The Wikipedia says the roots of the Cichorium intybus var. sativum are ground, baked, and used as a coffee substitute. It is also closely related to Cichorium endivia which is also called Chicory and Curly Endive which is popular in salads.
An extract from the root of Cichorium intybus, inulin, is used as a sweetener and a source of dietary fiber.
Some information says that their flowers are only open in the morning but I took these photos in the afternoon. In fact, I don’t remember ever seeing their flowers closed but I am not always paying attention. I have been surprised at how many flowers of various species of plants do close in the afternoon and evening. Pretty annoying when you have to go back and re-take photos or only have time in the late afternoon or early evening.
The stems contain a milky sap similar to species of the Euphorbiaceae Family. Ummm… The stems kind of remind me of Euphorbia tirucalli.
Making a positive ID by the flowers is very easy, however, the color can be “variable”. I have seen flowers that were darker blue and so light they almost appeared white, as well as blue and white bi-color. Some information online suggests they can also be pink but that is quite rare.

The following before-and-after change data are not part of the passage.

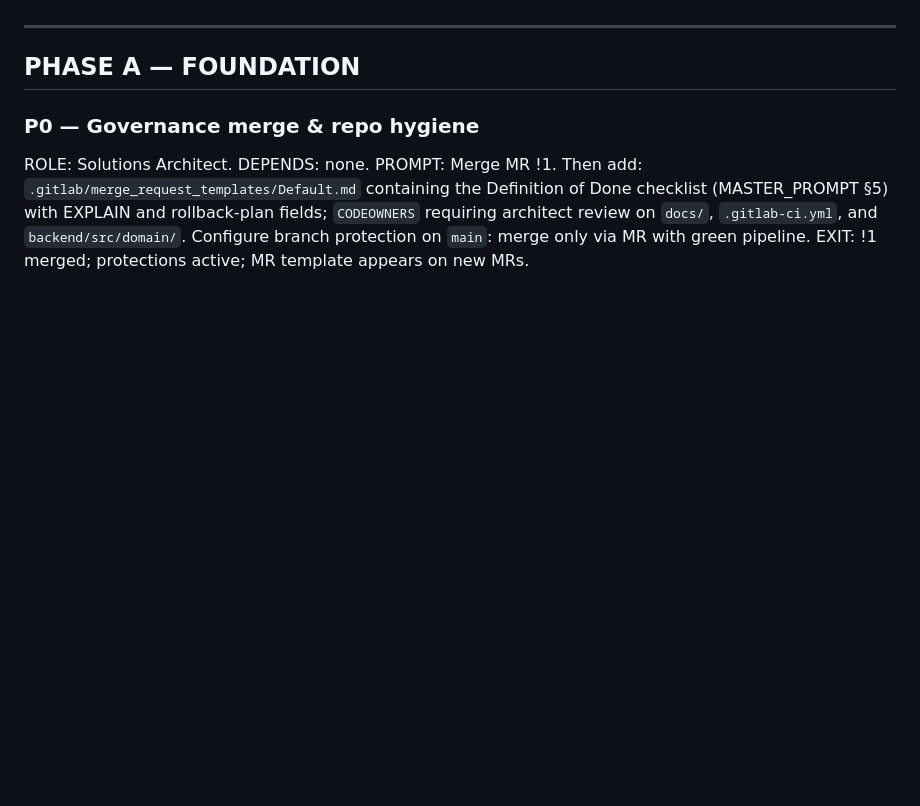
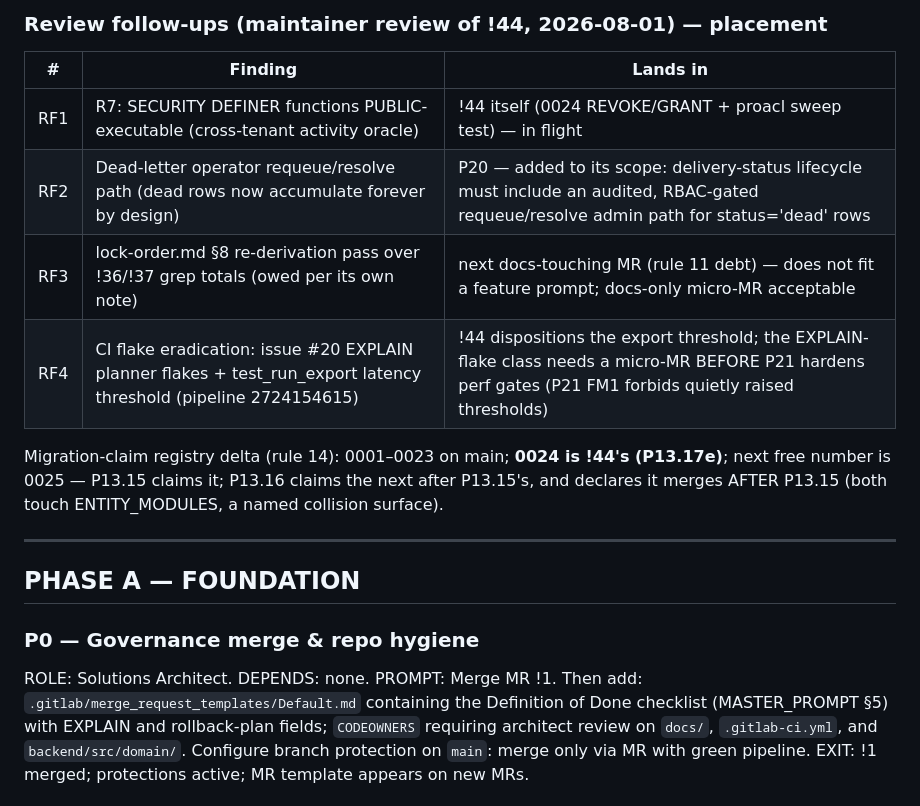
Before and after one commit to Benson-Kim/genesis-sacco, a Markdown page: docs/BUILD_PROMPTS.md, the part around one of its changes. GitHub-like rendering; blank space fills up the shorter version.

Commit message:
docs: add STATUS REGISTER to BUILD_PROMPTS.md — done/in-progress/todo markers per prompt with evidence, plus !44 review follow-up placements

```diff
--- a/docs/BUILD_PROMPTS.md
+++ b/docs/BUILD_PROMPTS.md
@@ -10,3 +70,16 @@ Prompt format: ROLE / DEPENDS / PROMPT (give verbatim to the executor) / EXIT.
+### Review follow-ups (maintainer review of !44, 2026-08-01) — placement
+
+| # | Finding | Lands in |
+|---|---|---|
+| RF1 | R7: SECURITY DEFINER functions PUBLIC-executable (cross-tenant activity oracle) | !44 itself (0024 REVOKE/GRANT + proacl sweep test) — in flight |
+| RF2 | Dead-letter operator requeue/resolve path (dead rows now accumulate forever by design) | P20 — added to its scope: delivery-status lifecycle must include an audited, RBAC-gated requeue/resolve admin path for status='dead' rows |
+| RF3 | lock-order.md §8 re-derivation pass over !36/!37 grep totals (owed per its own note) | next docs-touching MR (rule 11 debt) — does not fit a feature prompt; docs-only micro-MR acceptable |
+| RF4 | CI flake eradication: issue #20 EXPLAIN planner flakes + test_run_export latency threshold (pipeline 2724154615) | !44 dispositions the export threshold; the EXPLAIN-flake class needs a micro-MR BEFORE P21 hardens perf gates (P21 FM1 forbids quietly raised thresholds) |
+
+Migration-claim registry delta (rule 14): 0001–0023 on main; **0024 is
+!44's (P13.17e)**; next free number is 0025 — P13.15 claims it; P13.16
+claims the next after P13.15's, and declares it merges AFTER P13.15
+(both touch ENTITY_MODULES, a named collision surface).
 
 ---
 
```
Also changed, not shown: other parts of docs/BUILD_PROMPTS.md (+60 -0 lines).
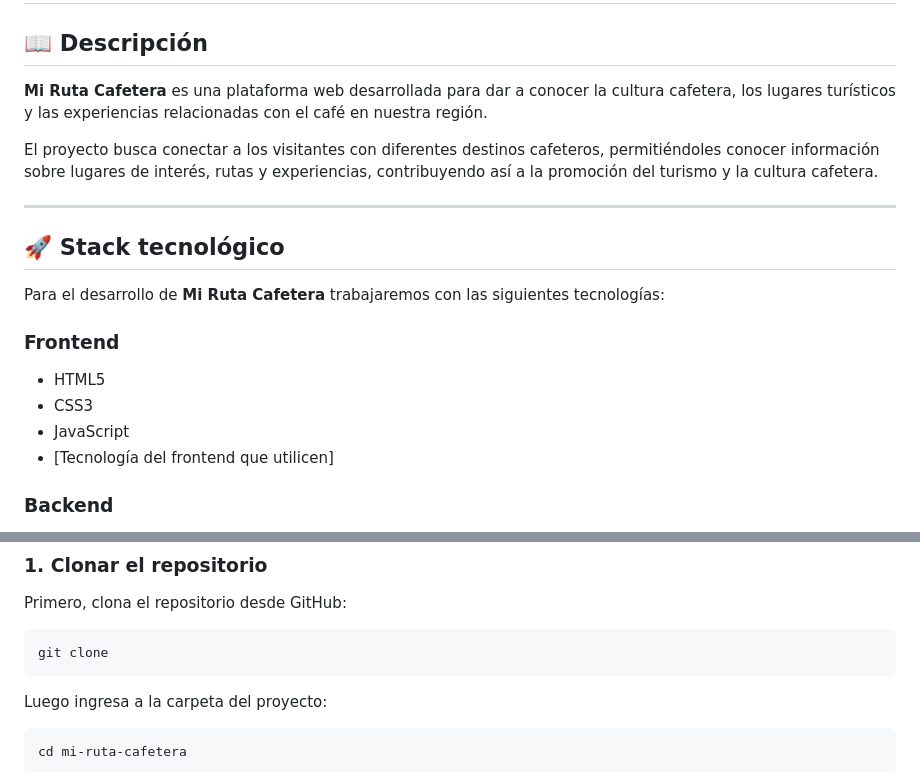
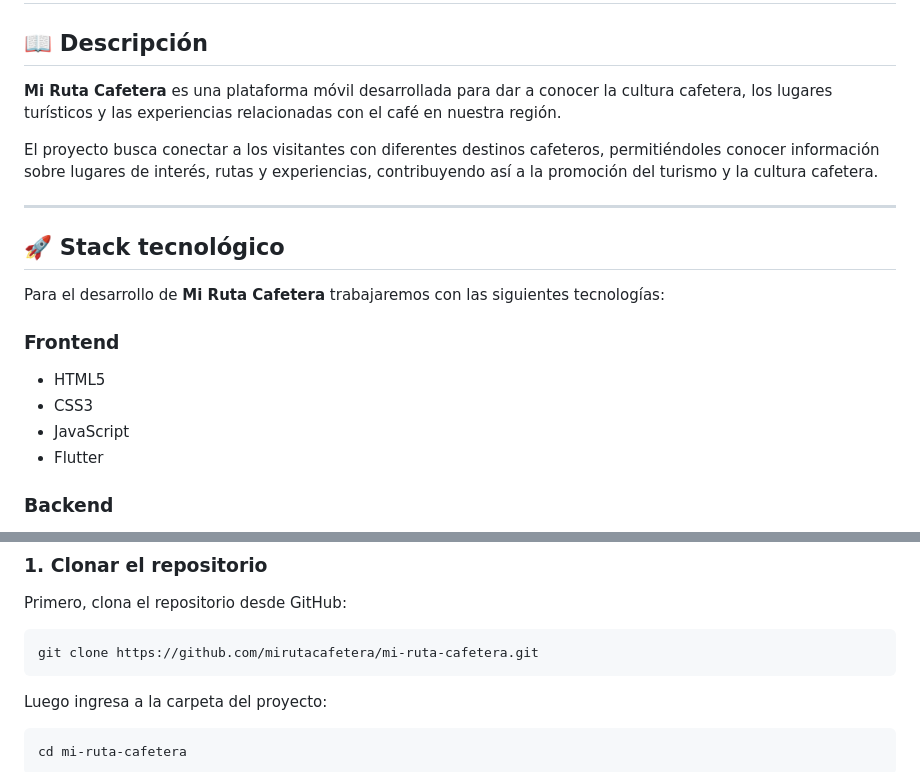
Before and after one commit to mirutacafetera/mi-ruta-cafetera, a Markdown page: README.md, 2 parts joined by grey strips. Drawn GitHub-style.

````diff
--- a/README.md
+++ b/README.md
@@ -2,7 +2,7 @@
 
 ## 📖 Descripción
 
-**Mi Ruta Cafetera** es una plataforma web desarrollada para dar a conocer la cultura cafetera, los lugares turísticos y las experiencias relacionadas con el café en nuestra región.
+**Mi Ruta Cafetera** es una plataforma móvil desarrollada para dar a conocer la cultura cafetera, los lugares turísticos y las experiencias relacionadas con el café en nuestra región.
 
 El proyecto busca conectar a los visitantes con diferentes destinos cafeteros, permitiéndoles conocer información sobre lugares de interés, rutas y experiencias, contribuyendo así a la promoción del turismo y la cultura cafetera.
 
@@ -17,7 +17,7 @@ Para el desarrollo de **Mi Ruta Cafetera** trabajaremos con las siguientes tecno
 * HTML5
 * CSS3
 * JavaScript
-* [Tecnología del frontend que utilicen]
+* Flutter
 
 ### Backend
 
@@ -64,7 +64,7 @@ Entre las principales funcionalidades de **Mi Ruta Cafetera** se encuentran:
 Primero, clona el repositorio desde GitHub:
 
 ```bash
-git clone
+git clone https://github.com/mirutacafetera/mi-ruta-cafetera.git
 ```
 
 Luego ingresa a la carpeta del proyecto:
````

The USDA Plants Database shows Cichorium intybus can be found in every state in the U.S. although it considered a native of Europe. They can be found in “almost” every country in the world now.
Cichorium intybus is a very important medicinal plant. The link below to PumMed Central is very informative.
I have enjoyed photographing and learning about the many wildflowers growing on the farm and other areas. I have grown over 500 different plants and most have pages listed on the right side of the blog. I am not an expert, botanist, or horticulturalist. I just like growing, photographing and writing about my experience. I rely on several websites for ID and a horticulturalist I contact if I cannot figure them out. Wildflowers can be somewhat variable from location to location, so sometimes it gets a bit confusing. If you see I have made an error, please let me know so I can correct what I have written. ALSO, if you see a link below not working let me know.
I hope you found this page useful and be sure to check the links below for more information. They were written by experts and provide much more information. If you can, I would appreciate it if you would click on the “Like” below and leave a comment. It helps us bloggers stay motivated. You can also send an email to me at firstname.lastname@example.org. I would enjoy hearing from you.
FOR FURTHER READING:
PLANTS OF THE WORLD ONLINE (GENUS/SPECIES)
WORLD FLORA ONLINE (GENUS/SPECIES)
MISSOURI BOTANICAL GARDEN
*MSU-MIDWEST WEEDS AND WILDFLOWERS*
USDA PLANTS DATABASE
KANSAS WILDFLOWERS AND GRASSES
UNIVERSITY OF WISCONSIN
*PumMed Central ® is a free full-text archive of biomedical and life sciences journal literature at the U.S. National Institutes of Health’s National Library of Medicine.